I will say there are a couple of partnerships out there that I'm still very comfortable and very confident in. Magellan Midstream Partners, Spectra Energy Partners and its parent Spectra Energy Corporation. Enterprise Products. I actually took a very small position for the first time just in August in Enterprise. These are the ones that have been much more conservative than at Kinder Morgan. Much more conservative than they needed to be back in the boom days, and now they collect the benefit of this type of environment, and they have a lot more financial flexibility. They can continue to grow their dividends and distributions while others are forced to cut.
And the longer this lasts, you're going to see distressed asset sales, and a partnership like Magellan, with very conservative leverage metrics, they've got plenty of room to go out and increase debt opportunistically and add high-quality assets to their business. They're actually going to gain ground before this is over because of this downturn.
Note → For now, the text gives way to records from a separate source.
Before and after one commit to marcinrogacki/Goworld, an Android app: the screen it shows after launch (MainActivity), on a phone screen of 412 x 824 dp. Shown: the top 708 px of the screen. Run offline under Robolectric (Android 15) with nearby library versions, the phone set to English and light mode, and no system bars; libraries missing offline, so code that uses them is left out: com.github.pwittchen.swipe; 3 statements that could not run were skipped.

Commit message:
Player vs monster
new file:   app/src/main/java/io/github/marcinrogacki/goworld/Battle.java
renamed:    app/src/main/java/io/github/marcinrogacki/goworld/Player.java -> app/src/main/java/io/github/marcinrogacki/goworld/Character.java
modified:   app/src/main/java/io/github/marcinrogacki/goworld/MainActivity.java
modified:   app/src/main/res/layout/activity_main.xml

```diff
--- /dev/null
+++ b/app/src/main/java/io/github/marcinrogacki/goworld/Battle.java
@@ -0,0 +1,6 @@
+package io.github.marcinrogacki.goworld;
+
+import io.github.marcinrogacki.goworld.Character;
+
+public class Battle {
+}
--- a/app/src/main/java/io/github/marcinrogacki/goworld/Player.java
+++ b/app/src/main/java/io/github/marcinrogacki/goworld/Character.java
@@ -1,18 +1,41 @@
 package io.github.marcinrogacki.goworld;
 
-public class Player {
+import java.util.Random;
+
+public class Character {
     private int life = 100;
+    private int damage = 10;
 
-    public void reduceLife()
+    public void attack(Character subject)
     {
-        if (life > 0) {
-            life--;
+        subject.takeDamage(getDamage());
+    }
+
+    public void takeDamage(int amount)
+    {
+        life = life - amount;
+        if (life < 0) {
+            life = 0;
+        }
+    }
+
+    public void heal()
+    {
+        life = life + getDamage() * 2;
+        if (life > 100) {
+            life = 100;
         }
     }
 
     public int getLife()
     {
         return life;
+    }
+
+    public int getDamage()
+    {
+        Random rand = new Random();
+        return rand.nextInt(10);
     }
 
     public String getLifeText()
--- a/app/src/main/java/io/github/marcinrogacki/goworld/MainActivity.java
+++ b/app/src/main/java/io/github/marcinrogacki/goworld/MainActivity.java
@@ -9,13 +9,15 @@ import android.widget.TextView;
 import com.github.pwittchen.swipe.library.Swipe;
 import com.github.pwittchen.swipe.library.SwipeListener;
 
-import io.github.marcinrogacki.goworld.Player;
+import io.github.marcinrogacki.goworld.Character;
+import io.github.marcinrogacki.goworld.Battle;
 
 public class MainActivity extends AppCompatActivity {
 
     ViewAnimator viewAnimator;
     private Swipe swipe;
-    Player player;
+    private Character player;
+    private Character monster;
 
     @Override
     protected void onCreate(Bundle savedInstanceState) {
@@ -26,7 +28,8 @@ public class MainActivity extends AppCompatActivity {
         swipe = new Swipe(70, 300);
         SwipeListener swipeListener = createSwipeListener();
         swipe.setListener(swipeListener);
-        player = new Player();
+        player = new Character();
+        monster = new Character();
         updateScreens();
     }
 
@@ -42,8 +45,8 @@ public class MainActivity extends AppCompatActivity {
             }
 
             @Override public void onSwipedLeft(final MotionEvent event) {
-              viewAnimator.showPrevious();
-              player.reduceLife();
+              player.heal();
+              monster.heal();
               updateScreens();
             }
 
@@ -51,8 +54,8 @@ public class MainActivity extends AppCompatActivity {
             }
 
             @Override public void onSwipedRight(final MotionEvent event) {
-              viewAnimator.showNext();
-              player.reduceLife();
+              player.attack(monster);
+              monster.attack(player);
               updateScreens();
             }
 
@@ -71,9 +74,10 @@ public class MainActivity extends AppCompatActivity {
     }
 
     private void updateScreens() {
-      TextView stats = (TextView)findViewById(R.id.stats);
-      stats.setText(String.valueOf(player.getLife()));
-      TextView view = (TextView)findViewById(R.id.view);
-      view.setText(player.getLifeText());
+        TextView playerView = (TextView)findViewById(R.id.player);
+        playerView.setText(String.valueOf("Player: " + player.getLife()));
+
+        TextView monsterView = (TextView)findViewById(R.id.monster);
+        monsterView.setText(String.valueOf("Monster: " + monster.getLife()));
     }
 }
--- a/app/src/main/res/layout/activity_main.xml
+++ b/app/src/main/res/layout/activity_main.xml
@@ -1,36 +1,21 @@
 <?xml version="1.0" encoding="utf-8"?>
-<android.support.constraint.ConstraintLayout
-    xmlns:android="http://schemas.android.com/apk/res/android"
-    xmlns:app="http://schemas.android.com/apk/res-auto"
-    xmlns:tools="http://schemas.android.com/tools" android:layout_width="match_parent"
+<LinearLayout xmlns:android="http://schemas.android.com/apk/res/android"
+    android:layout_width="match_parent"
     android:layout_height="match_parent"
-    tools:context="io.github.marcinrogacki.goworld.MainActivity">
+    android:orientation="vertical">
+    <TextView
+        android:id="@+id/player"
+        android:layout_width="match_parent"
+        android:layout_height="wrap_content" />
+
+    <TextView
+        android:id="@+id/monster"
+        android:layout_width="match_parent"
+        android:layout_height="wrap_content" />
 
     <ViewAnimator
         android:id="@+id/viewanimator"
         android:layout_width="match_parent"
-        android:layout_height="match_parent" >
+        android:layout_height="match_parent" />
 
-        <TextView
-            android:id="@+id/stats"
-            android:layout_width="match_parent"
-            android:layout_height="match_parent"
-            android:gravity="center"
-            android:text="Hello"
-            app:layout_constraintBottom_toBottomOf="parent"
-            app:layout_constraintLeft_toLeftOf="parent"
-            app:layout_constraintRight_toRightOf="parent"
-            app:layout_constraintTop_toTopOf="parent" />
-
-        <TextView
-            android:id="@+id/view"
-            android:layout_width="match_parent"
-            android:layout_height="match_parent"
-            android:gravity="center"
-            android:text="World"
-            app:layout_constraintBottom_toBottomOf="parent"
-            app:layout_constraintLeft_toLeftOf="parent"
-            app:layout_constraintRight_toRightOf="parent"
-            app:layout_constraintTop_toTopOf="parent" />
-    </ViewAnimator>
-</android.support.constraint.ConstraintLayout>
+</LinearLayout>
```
So, those are some names I'm comfortable with. It's very hard to endorse any beyond that. The area of names that I have a lot of confidence in is pretty tight right now. But think in terms of... if you have no exposure, you can start to nibble. If you've got some, maybe you paid some higher prices in these very high-quality names, you can think about averaging down. But don't double, triple up. Don't move 50% of your portfolio into midstream partnerships. My exposure right now is in 10%-11% range. I might go to 15%, but I'm not going to 50%.
Glaser: Josh, thanks for your thoughts today.
Peters: Thank you, Jeremy.
Glaser: For Morningstar, I'm Jeremy Glaser. Thanks for watching.